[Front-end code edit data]
━━━

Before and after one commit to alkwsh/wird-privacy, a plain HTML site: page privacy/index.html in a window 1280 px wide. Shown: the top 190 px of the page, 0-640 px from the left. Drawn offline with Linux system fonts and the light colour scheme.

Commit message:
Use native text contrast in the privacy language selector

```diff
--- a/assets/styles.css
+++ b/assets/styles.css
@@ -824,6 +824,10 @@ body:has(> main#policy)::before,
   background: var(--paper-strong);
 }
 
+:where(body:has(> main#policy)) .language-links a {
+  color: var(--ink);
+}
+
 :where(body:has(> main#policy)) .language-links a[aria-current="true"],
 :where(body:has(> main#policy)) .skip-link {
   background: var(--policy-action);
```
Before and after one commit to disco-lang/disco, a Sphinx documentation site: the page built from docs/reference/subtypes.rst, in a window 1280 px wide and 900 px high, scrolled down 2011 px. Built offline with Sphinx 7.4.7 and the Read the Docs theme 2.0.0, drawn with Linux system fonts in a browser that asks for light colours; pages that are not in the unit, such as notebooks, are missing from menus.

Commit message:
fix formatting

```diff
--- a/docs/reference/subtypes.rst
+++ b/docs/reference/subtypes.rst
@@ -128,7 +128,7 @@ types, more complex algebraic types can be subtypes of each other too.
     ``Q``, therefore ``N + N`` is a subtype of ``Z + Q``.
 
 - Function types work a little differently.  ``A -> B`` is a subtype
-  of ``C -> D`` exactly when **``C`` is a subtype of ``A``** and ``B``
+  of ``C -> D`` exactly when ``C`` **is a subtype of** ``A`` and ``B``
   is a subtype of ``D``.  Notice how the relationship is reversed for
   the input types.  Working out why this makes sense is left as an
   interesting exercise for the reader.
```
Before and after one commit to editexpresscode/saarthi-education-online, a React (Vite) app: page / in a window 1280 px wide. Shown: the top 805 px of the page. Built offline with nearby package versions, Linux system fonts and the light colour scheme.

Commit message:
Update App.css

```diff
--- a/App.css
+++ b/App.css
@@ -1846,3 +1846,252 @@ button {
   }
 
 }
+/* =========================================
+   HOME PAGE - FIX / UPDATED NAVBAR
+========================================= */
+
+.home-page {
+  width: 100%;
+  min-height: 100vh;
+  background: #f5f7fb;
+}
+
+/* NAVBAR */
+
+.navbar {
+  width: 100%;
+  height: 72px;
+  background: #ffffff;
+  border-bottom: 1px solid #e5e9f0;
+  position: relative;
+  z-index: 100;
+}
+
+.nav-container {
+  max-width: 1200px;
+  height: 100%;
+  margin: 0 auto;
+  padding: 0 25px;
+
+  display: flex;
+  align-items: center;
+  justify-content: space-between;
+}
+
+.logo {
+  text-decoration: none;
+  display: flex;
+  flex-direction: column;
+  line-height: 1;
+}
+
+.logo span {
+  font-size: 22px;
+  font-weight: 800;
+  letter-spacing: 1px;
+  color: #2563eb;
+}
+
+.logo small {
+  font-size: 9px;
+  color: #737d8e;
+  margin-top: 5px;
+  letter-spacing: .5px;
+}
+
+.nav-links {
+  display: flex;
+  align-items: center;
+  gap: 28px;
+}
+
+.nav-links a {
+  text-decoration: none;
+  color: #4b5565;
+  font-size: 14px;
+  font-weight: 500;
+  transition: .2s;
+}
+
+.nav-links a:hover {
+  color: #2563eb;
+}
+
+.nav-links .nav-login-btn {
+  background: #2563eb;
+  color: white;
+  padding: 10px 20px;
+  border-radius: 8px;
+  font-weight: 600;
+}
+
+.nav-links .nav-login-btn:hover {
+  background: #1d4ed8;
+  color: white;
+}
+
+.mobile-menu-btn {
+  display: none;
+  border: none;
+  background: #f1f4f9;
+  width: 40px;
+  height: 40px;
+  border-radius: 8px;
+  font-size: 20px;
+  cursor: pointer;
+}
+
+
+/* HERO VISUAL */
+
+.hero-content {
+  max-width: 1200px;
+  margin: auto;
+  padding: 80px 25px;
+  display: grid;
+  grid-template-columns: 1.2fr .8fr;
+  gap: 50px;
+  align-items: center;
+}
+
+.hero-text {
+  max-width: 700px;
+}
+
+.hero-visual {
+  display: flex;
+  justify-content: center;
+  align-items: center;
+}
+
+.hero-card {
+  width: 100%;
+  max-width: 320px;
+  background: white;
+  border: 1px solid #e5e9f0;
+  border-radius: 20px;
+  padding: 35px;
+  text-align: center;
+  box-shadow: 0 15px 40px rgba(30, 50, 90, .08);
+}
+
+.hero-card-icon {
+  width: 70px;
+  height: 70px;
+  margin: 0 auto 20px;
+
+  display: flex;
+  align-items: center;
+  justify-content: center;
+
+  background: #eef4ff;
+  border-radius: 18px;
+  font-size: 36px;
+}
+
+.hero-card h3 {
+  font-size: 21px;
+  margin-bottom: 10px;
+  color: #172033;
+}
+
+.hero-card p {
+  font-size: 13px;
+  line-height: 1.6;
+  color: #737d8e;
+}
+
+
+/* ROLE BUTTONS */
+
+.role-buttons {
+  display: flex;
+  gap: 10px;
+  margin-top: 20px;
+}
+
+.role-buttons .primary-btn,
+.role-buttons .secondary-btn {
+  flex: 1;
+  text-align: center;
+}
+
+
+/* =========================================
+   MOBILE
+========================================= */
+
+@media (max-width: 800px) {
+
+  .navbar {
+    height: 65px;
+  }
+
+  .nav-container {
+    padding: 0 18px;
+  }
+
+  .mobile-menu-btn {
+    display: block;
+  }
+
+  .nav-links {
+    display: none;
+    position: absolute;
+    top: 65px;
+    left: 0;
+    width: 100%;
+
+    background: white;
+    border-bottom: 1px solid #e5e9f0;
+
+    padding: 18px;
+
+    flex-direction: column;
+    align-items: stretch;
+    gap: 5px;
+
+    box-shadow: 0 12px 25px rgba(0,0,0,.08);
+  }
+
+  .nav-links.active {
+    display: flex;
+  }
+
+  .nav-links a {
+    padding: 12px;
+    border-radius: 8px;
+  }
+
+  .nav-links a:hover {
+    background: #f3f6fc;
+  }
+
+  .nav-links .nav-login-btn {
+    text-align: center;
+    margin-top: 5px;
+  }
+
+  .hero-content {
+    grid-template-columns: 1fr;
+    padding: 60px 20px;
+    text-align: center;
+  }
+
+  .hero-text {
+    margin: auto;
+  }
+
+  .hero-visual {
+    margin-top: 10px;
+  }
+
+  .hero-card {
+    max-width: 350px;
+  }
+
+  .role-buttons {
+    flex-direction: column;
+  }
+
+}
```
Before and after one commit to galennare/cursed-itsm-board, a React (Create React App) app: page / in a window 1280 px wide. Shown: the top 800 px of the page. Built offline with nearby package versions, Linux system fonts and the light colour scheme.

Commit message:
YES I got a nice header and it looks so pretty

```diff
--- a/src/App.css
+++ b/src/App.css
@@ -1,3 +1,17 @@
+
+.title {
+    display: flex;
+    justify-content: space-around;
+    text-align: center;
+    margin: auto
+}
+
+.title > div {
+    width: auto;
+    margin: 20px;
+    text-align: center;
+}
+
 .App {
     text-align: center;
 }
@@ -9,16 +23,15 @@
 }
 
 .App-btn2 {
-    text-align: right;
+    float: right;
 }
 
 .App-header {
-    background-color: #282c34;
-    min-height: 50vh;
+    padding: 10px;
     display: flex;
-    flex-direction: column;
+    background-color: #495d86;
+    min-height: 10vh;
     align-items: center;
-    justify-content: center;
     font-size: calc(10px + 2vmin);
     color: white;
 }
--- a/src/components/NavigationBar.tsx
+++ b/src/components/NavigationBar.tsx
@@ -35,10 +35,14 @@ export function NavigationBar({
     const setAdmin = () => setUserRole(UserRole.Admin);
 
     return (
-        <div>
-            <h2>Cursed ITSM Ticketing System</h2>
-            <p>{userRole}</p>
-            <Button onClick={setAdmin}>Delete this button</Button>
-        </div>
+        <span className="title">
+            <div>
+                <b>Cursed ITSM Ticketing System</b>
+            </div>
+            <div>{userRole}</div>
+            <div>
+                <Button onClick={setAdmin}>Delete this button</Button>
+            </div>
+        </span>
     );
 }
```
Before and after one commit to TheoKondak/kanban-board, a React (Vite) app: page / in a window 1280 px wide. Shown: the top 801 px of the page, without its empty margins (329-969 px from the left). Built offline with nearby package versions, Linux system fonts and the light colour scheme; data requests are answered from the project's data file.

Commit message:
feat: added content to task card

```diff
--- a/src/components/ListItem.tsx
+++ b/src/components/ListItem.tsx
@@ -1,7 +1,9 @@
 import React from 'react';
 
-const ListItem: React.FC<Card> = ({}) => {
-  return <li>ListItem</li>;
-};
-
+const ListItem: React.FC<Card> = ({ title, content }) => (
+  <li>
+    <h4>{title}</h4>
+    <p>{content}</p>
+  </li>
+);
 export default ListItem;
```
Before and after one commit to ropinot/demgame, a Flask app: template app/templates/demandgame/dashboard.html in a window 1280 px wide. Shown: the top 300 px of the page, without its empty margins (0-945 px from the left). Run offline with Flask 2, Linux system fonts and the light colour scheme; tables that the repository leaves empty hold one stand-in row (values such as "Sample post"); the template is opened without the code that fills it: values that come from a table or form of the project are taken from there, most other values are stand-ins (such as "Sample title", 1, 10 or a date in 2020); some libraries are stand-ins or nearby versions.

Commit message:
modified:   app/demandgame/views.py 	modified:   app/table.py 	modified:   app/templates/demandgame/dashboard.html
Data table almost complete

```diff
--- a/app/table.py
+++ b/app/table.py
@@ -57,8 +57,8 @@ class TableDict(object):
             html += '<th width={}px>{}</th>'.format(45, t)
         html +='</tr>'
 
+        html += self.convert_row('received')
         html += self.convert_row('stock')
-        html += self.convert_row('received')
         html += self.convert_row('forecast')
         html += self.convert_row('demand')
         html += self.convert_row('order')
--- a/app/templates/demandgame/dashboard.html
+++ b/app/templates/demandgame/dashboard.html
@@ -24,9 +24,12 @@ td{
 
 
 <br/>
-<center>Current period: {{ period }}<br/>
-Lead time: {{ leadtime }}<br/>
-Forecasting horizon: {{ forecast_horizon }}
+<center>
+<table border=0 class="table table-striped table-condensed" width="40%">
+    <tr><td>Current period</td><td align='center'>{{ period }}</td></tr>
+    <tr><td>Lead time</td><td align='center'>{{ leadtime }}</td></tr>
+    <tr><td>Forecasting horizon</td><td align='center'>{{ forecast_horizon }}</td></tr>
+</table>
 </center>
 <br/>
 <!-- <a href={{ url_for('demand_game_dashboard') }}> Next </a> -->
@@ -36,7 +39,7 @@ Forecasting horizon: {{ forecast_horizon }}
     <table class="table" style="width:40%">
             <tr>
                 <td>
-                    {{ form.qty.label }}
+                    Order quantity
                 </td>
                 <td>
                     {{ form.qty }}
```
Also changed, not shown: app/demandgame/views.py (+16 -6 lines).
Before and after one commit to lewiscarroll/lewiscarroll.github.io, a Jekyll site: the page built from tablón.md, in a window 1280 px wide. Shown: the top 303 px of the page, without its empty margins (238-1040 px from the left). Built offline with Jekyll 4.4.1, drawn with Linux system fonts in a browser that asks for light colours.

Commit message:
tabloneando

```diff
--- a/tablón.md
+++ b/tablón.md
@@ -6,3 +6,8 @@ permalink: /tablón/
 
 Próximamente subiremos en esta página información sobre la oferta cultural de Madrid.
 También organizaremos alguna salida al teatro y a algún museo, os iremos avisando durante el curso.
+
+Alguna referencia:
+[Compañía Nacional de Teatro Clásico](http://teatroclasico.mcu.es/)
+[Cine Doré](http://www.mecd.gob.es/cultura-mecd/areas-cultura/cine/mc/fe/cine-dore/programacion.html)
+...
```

━━━

| WORK ORDER |
If a line in the data above holds the string "this", copy it.

| TASK RESULT |
   the input types.  Working out why this makes sense is left as an
-            <Button onClick={setAdmin}>Delete this button</Button>
+                <Button onClick={setAdmin}>Delete this button</Button>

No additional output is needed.